In this extraordinarily wide-ranging book, Habermas examines the principal positions of modern philosophy - Kantianism, Marxism, positivism, pragmatism, hermeneutics, the philosophy of science, linguistic philosophy and phenomenology - to lay bare the structure of the processes of enquiry that determine the meaning and the validity of all our statements which claim objectivity.

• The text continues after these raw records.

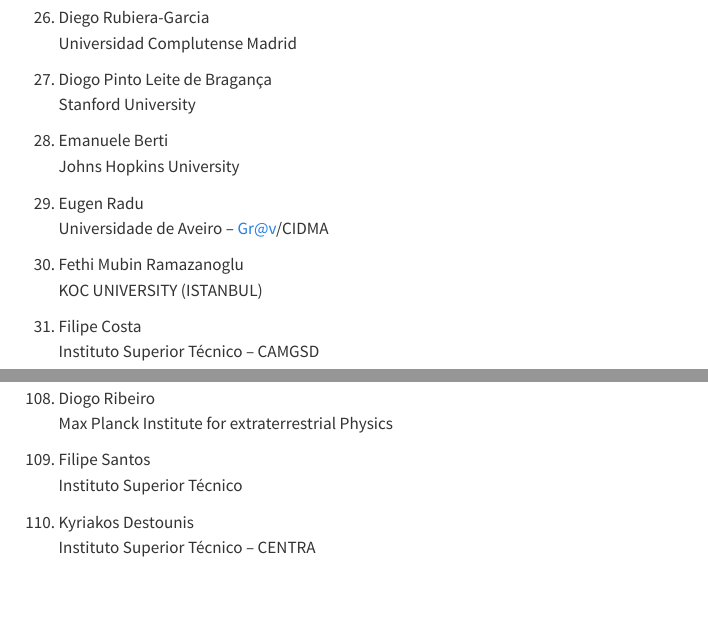
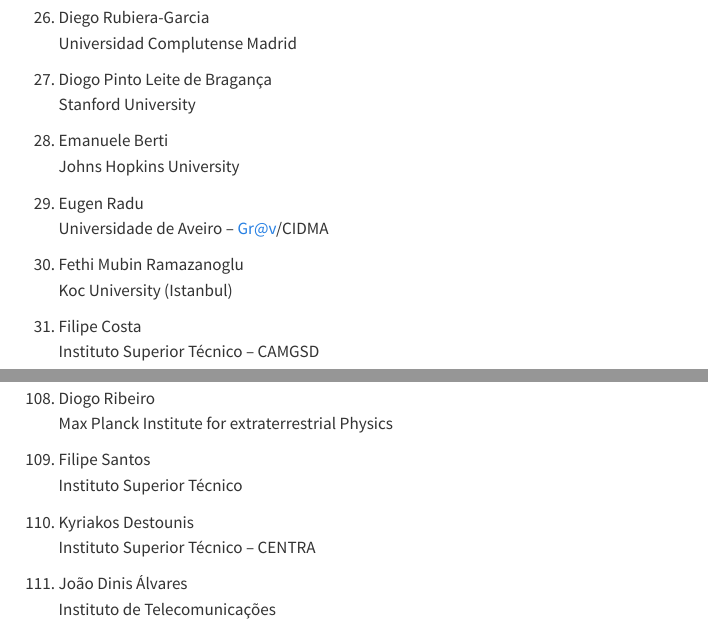
Before and after one commit to mzilhao/sprg-web, a Quarto document (membros.qmd): the page in a window 1100 px wide, from 1600 px down, and a second part further down, joined at a grey line. Rendered offline with R 4.5, knitr and Pandoc in place of Quarto, with nearby package versions.

Commit message:
novo membro

```diff
--- a/membros.qmd
+++ b/membros.qmd
@@ -89,7 +89,7 @@
 Universidade de Aveiro -- Gr@v/CIDMA
 
 30. Fethi Mubin Ramazanoglu
-KOC UNIVERSITY (ISTANBUL)
+Koc University (Istanbul)
 
 31. Filipe Costa
 Instituto Superior Técnico -- CAMGSD
@@ -331,3 +331,6 @@
 
 110. Kyriakos Destounis
 Instituto Superior Técnico -- CENTRA
+
+111. João Dinis Álvares
+Instituto de Telecomunicações
```
Also changed, not shown: membros.qmd (2 more changed lines).
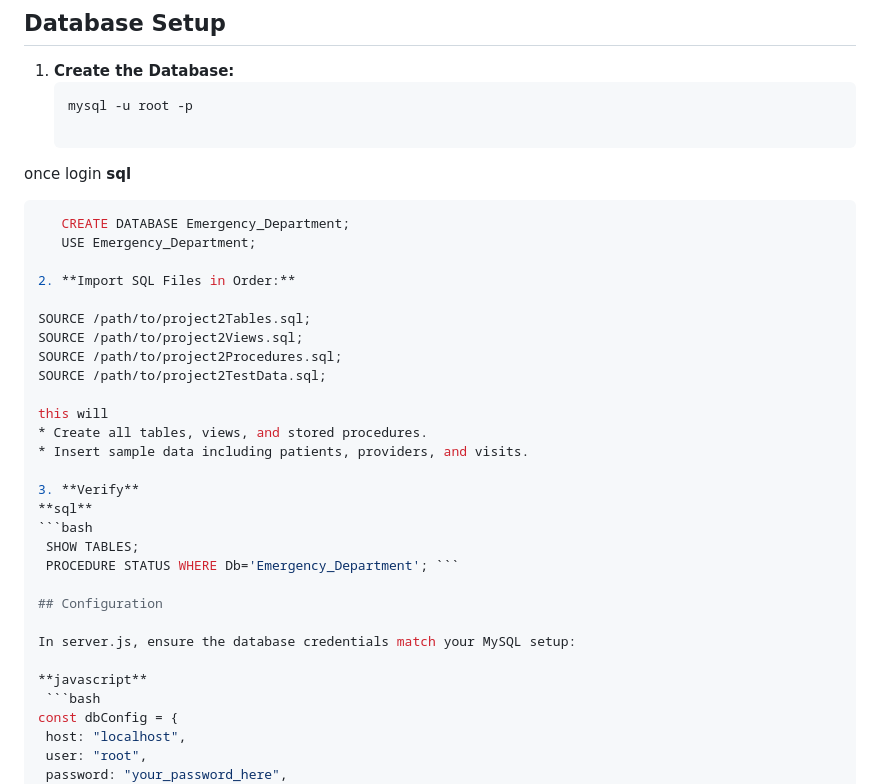
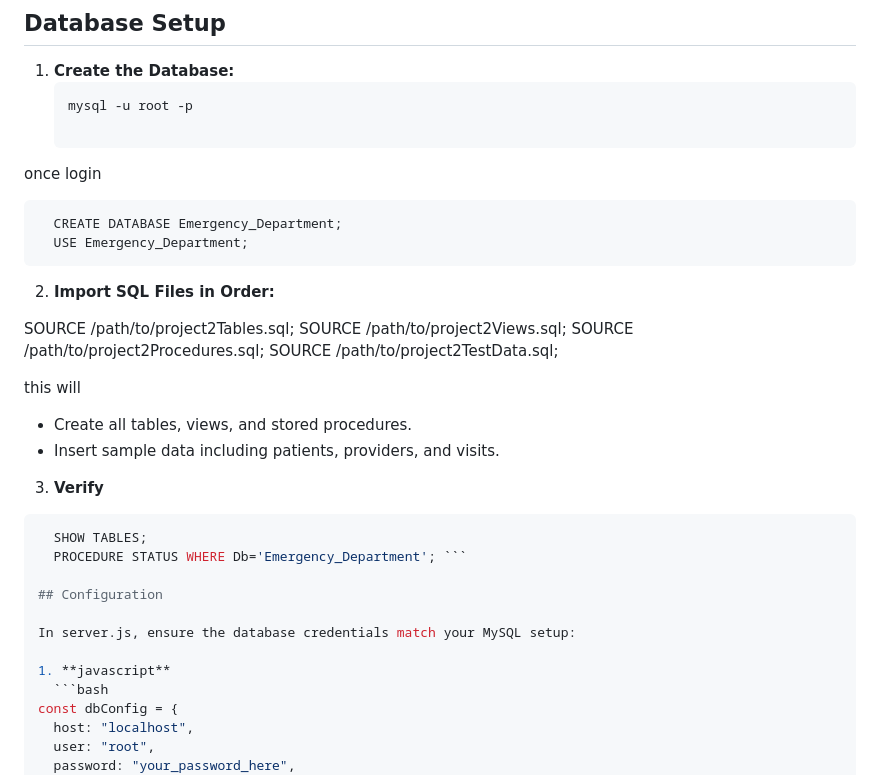
Before and after one commit to mlewis86/project_2, a Markdown page: README.md, the part around the change. Drawn GitHub-style.

````diff
--- a/README.md
+++ b/README.md
@@ -42,8 +42,7 @@ You need a MySQL user with permissions to create databases, tables, procedures,
    mysql -u root -p
 
 once login
-   **sql**
-   ```bash
+
       CREATE DATABASE Emergency_Department;
       USE Emergency_Department;
 
@@ -59,7 +58,6 @@ this will
  * Insert sample data including patients, providers, and visits.
 
 3. **Verify**
-**sql**
   ```bash
     SHOW TABLES;
     PROCEDURE STATUS WHERE Db='Emergency_Department'; ```
@@ -68,7 +66,7 @@ this will
 
 In server.js, ensure the database credentials match your MySQL setup:
 
-  **javascript**
+1. **javascript**
     ```bash
   const dbConfig = {
     host: "localhost",
````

This edition contains a postscript written by Habermas for the second German edition of Knowledge and Human Interests.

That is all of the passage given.